RT @billbarhydt: "What if Apple worked in ICT4D? Reflections on the possible" t.co/Fd1kJwLd great post @unicef @auerswald: @kiwanja

29 Jason Knobloch { 01.24.12 at 3:42 pm }

RT: What if Apple worked in #ICT4D? Reflections on the possible t.co/IAL5fvDJ

30 david galipeau { 01.24.12 at 3:43 pm }

RT @kiwanja: Disrupting ICT4D: What would Steve Jobs do if Apple worked in #development? t.co/7fdHyanx #Apple #ICT4D

31 Martine Koopman { 01.24.12 at 3:56 pm }

RT: @Esoko "What if Apple worked in ICT4D? Reflections on the possible". t.co/uH9q5dDA #Apple #ICT4D #innovation via @kiwanja

32 Petrelli Pierre { 01.24.12 at 4:09 pm }

What if Apple worked in ICT4D? Reflections on the possible t.co/r4t7qQzH

33 Edmund Fliski { 01.24.12 at 4:14 pm }

What if Apple worked in ICT4D? Reflections on the possible t.co/r4t7qQzH

34 Development Gateway { 01.24.12 at 4:35 pm }

@Kiwanja asks what would happen if Apple got involved in #ICT4D. t.co/JLc46YpJ #ict

35 Ken Banks { 01.24.12 at 5:15 pm }

Ripe for disruption?
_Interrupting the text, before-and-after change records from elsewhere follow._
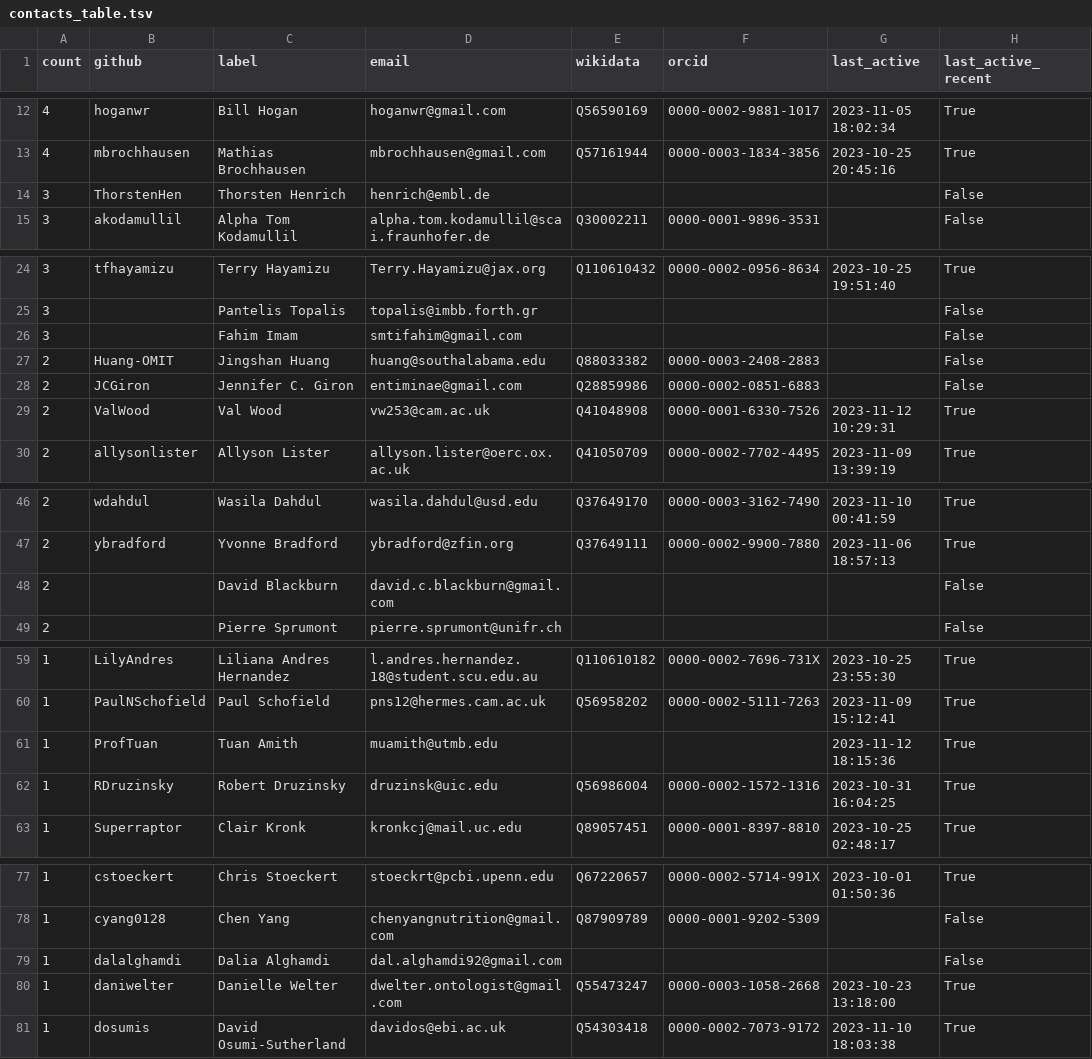
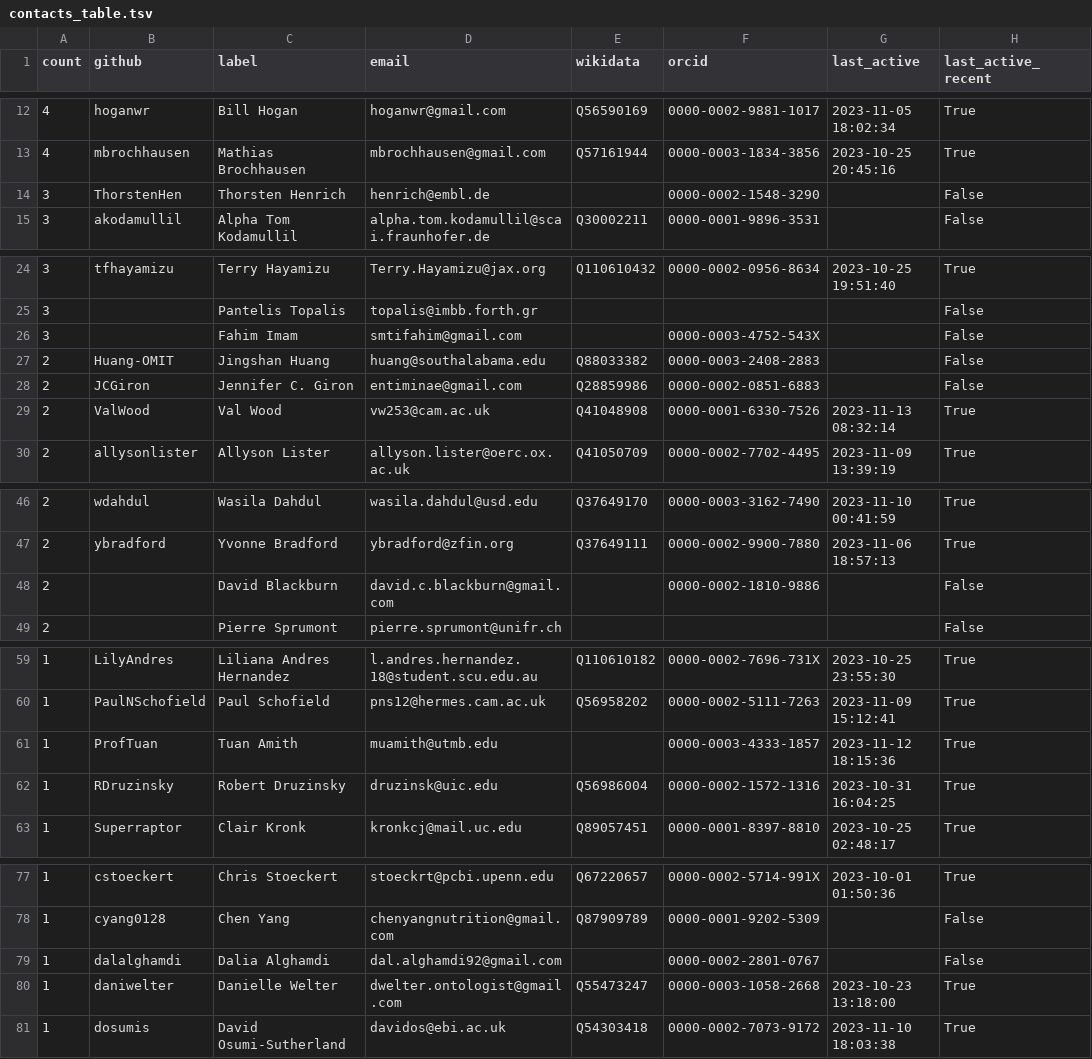
Before and after one commit to cthoyt/obo-community-health, a TSV file: data/contacts_table.tsv, drawn as a sheet; only a part is shown, gaps mark what is left out; the diff covers the shown part only.

```diff
--- a/data/contacts_table.tsv
+++ b/data/contacts_table.tsv
@@ -13,3 +13,3 @@ count	github	label	email	wikidata	orcid	last_active	last_active_recent
 4	mbrochhausen	Mathias Brochhausen	mbrochhausen@gmail.com	Q57161944	0000-0003-1834-3856	2023-10-25 20:45:16	True
-3	ThorstenHen	Thorsten Henrich	henrich@embl.de				False
+3	ThorstenHen	Thorsten Henrich	henrich@embl.de		0000-0002-1548-3290		False
 3	akodamullil	Alpha Tom Kodamullil	alpha.tom.kodamullil@scai.fraunhofer.de	Q30002211	0000-0001-9896-3531		False
@@ -25,6 +25,6 @@ count	github	label	email	wikidata	orcid	last_active	last_active_recent
 3		Pantelis Topalis	topalis@imbb.forth.gr				False
-3		Fahim Imam	smtifahim@gmail.com				False
+3		Fahim Imam	smtifahim@gmail.com		0000-0003-4752-543X		False
 2	Huang-OMIT	Jingshan Huang	huang@southalabama.edu	Q88033382	0000-0003-2408-2883		False
 2	JCGiron	Jennifer C. Giron	entiminae@gmail.com	Q28859986	0000-0002-0851-6883		False
-2	ValWood	Val Wood	vw253@cam.ac.uk	Q41048908	0000-0001-6330-7526	2023-11-12 10:29:31	True
+2	ValWood	Val Wood	vw253@cam.ac.uk	Q41048908	0000-0001-6330-7526	2023-11-13 08:32:14	True
 2	allysonlister	Allyson Lister	allyson.lister@oerc.ox.ac.uk	Q41050709	0000-0002-7702-4495	2023-11-09 13:39:19	True
@@ -47,3 +47,3 @@ count	github	label	email	wikidata	orcid	last_active	last_active_recent
 2	ybradford	Yvonne Bradford	ybradford@zfin.org	Q37649111	0000-0002-9900-7880	2023-11-06 18:57:13	True
-2		David Blackburn	david.c.blackburn@gmail.com				False
+2		David Blackburn	david.c.blackburn@gmail.com		0000-0002-1810-9886		False
 2		Pierre Sprumont	pierre.sprumont@unifr.ch				False
@@ -60,3 +60,3 @@ count	github	label	email	wikidata	orcid	last_active	last_active_recent
 1	PaulNSchofield	Paul Schofield	pns12@hermes.cam.ac.uk	Q56958202	0000-0002-5111-7263	2023-11-09 15:12:41	True
-1	ProfTuan	Tuan Amith	muamith@utmb.edu			2023-11-12 18:15:36	True
+1	ProfTuan	Tuan Amith	muamith@utmb.edu		0000-0003-4333-1857	2023-11-12 18:15:36	True
 1	RDruzinsky	Robert Druzinsky	druzinsk@uic.edu	Q56986004	0000-0002-1572-1316	2023-10-31 16:04:25	True
@@ -78,3 +78,3 @@ count	github	label	email	wikidata	orcid	last_active	last_active_recent
 1	cyang0128	Chen Yang	chenyangnutrition@gmail.com	Q87909789	0000-0001-9202-5309		False
-1	dalalghamdi	Dalia Alghamdi	dal.alghamdi92@gmail.com				False
+1	dalalghamdi	Dalia Alghamdi	dal.alghamdi92@gmail.com		0000-0002-2801-0767		False
 1	daniwelter	Danielle Welter	dwelter.ontologist@gmail.com	Q55473247	0000-0003-1058-2668	2023-10-23 13:18:00	True
```
Also changed, not shown: 5 edited cells elsewhere in this file, data/data.tsv, 8 other files.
What Steve Jobs might do if Apple worked in #development. t.co/TmIbS5F5 #Apple #ICT4D #innovation

36 Erin Dian Dumbacher { 01.24.12 at 5:27 pm }

What if Apple worked in ICT4D? Reflections on the possible t.co/r4t7qQzH

37 Shikoh Gitau { 01.24.12 at 5:29 pm }

Ripe for disruption? What Steve Jobs might do if Apple worked in #development. t.co/TmIbS5F5 #Apple #ICT4D #innovation

38 AidData { 01.24.12 at 6:04 pm }

RT @DGateway | @Kiwanja asks what would happen if Apple got involved in #ICT4D. t.co/k8co5VCs #ict

39 Tom Murphy { 01.24.12 at 8:00 pm }

Turning #ICT4D on its head RT @kiwanja: Disrupting ICT4D: What would Steve Jobs do if Apple worked in #development? t.co/SH6ORtBD

40 Dale Zak { 01.24.12 at 8:05 pm }

What if Apple worked in #ICT4D? Reflections on the possible by @kiwanja t.co/N9J3lHI7

41 Erik Hersman { 01.24.12 at 8:07 pm }

What Steve Jobs might do if Apple worked in ICT4D t.co/zfjnpvLg (via @kiwanja)

42 Mark Belinsky { 01.24.12 at 8:10 pm }

Another #ICT4D #facepalm moment RT @kiwanja: "What if Apple worked in ICT4D? Reflections on the possible" t.co/wu4JsE9Z

gipoco.com is neither affiliated with the authors of this page nor responsible for its contents. This is a safe-cache copy of the original web site.